This week’s Forrester Forum in NYC created conversations around two very different concepts:  emotional connections with customers and prioritization of CEX budget. Emotional connection is “touchy feely”, full of metaphors of food, sports & nature, whereas prioritization tends to be very numeric and measurable.  The question raised is how do we combine the two to measure and improve an emotional connection?

On day one, Megan Burns, principal analyst at Forrester, set the stage convincingly by re-calibrating the science of CEX and the weights of the original core dimensions: Effectiveness, Ease and Emotion. Her team’s research showed emotion as a much more significant driver than the other two. Customers tend to be loyal to brands with which they feel an emotional connection.

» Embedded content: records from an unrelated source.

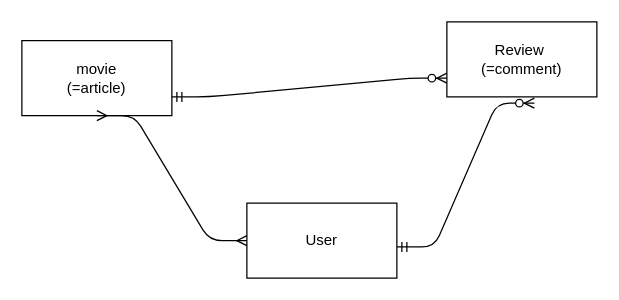
ssw02238/FinalPjt keeps this draw.io diagram as erd.drawio. Above is the earlier version. Source tidied: cells renumbered, new cells numbered last; positions are measured from the earlier drawing's top-left corner, leaving out a move shared by most shapes. Both pictures are drawn from the tidied source at 125%, with x=0, y=0 at pixel (21, 21).
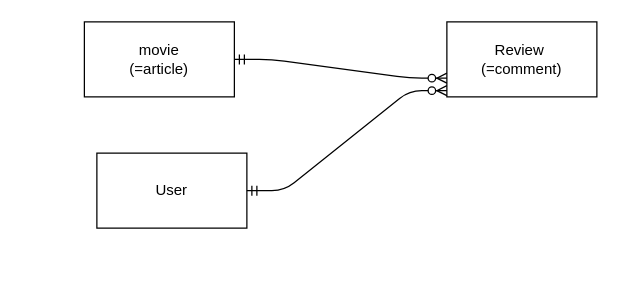
After the change.

Change to the diagram source:
```diff
@@
 <mxGraphModel>
   <root>
     <mxCell id="0" />
     <mxCell id="1" parent="0" />
     <mxCell id="2" value="movie&lt;br&gt;(=article)" style="rounded=0;whiteSpace=wrap;html=1;" parent="1" vertex="1">
-      <mxGeometry y="15" width="120" height="60" as="geometry" />
+      <mxGeometry x="50" width="120" height="60" as="geometry" />
     </mxCell>
     <mxCell id="3" value="Review&amp;nbsp;&lt;br&gt;(=comment)" style="rounded=0;whiteSpace=wrap;html=1;" parent="1" vertex="1">
       <mxGeometry x="340" width="120" height="60" as="geometry" />
     </mxCell>
     <mxCell id="4" value="User" style="rounded=0;whiteSpace=wrap;html=1;" parent="1" vertex="1">
-      <mxGeometry x="180" y="145" width="120" height="60" as="geometry" />
+      <mxGeometry x="60" y="105" width="120" height="60" as="geometry" />
     </mxCell>
-    <mxCell id="5" style="edgeStyle=entityRelationEdgeStyle;fontSize=12;html=1;endArrow=ERmany;startArrow=ERmany;entryX=0;entryY=0.5;entryDx=0;entryDy=0;exitX=0.5;exitY=1;exitDx=0;exitDy=0;" parent="1" edge="1" source="2" target="4">
-      <mxGeometry relative="1" as="geometry" />
-    </mxCell>
-    <mxCell id="6" style="edgeStyle=entityRelationEdgeStyle;fontSize=12;html=1;endArrow=ERzeroToMany;startArrow=ERmandOne;entryX=0;entryY=0.75;entryDx=0;entryDy=0;" parent="1" edge="1" target="3">
-      <mxGeometry relative="1" as="geometry">
-        <mxPoint x="120" y="60" as="sourcePoint" />
-      </mxGeometry>
+    <mxCell id="6" style="edgeStyle=entityRelationEdgeStyle;fontSize=12;html=1;endArrow=ERzeroToMany;startArrow=ERmandOne;entryX=0;entryY=0.75;entryDx=0;entryDy=0;" parent="1" edge="1" source="2" target="3">
+      <mxGeometry relative="1" as="geometry" />
     </mxCell>
-    <mxCell id="7" style="edgeStyle=entityRelationEdgeStyle;fontSize=12;html=1;endArrow=ERzeroToMany;startArrow=ERmandOne;" parent="1" edge="1">
+    <mxCell id="7" style="edgeStyle=entityRelationEdgeStyle;fontSize=12;html=1;endArrow=ERzeroToMany;startArrow=ERmandOne;" parent="1" edge="1" source="4">
       <mxGeometry relative="1" as="geometry">
-        <mxPoint x="300" y="180" as="sourcePoint" />
-        <mxPoint x="410" y="65" as="targetPoint" />
+        <mxPoint x="340" y="55" as="targetPoint" />
       </mxGeometry>
     </mxCell>
   </root>
 </mxGraphModel>
```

As she drilled into emotion as that significant driver of loyalty, she uncovered dependencies. To create emotional connections there needed to be efficiency – such as the ability to resolve customer problems quickly. With that in mind, we can start attaching metrics and driving an emotional connection, at least to some extent.

The Home Depot’s Fil DaCosta spoke about the less tangible aspects. Coming from the contact center space, the “masters of measurement,” he discussed how The Home Depot leverages customer feedback and what customers are saying on calls to evaluate and drive the right behavior from employees. The previous day, CEO of Mercedes-Benz stated passionately that “Customer Experience Follows Employee Experience.” The Home Depot’s story proves that point.  Creating a direct understanding of customers, all the way down to every frontline employee, you can drive that coveted emotional connection. After all – it takes two to make an emotional connection, and humans do it best. By holding employees directly accountable for the customer experience, through education and customer-driven scoring, the Home Depot created tangible results that would impress even the most cynical of CFOs.

In the end, after much discussion and debate of metrics (such as CEXi, NPS, CES…) the emotional connections at Forrester’s event were created when metrics were put aside. All mouths watered when Rick Parrish talked about chocolate-chip pancakes; there wasn’t a dry eye in the house when Fil DaCosta told the story of a Christmas tree hand-delivered by an employee to a customer fighting cancer; and everyone nodded with warmth at the famous quote from the late Maya Angelou: “People will forget what you said. They’ll forget what you did. But they’ll never forget how you made them feel.”

We couldn’t agree more.

Share this:
Twitter LinkedIn Facebook Email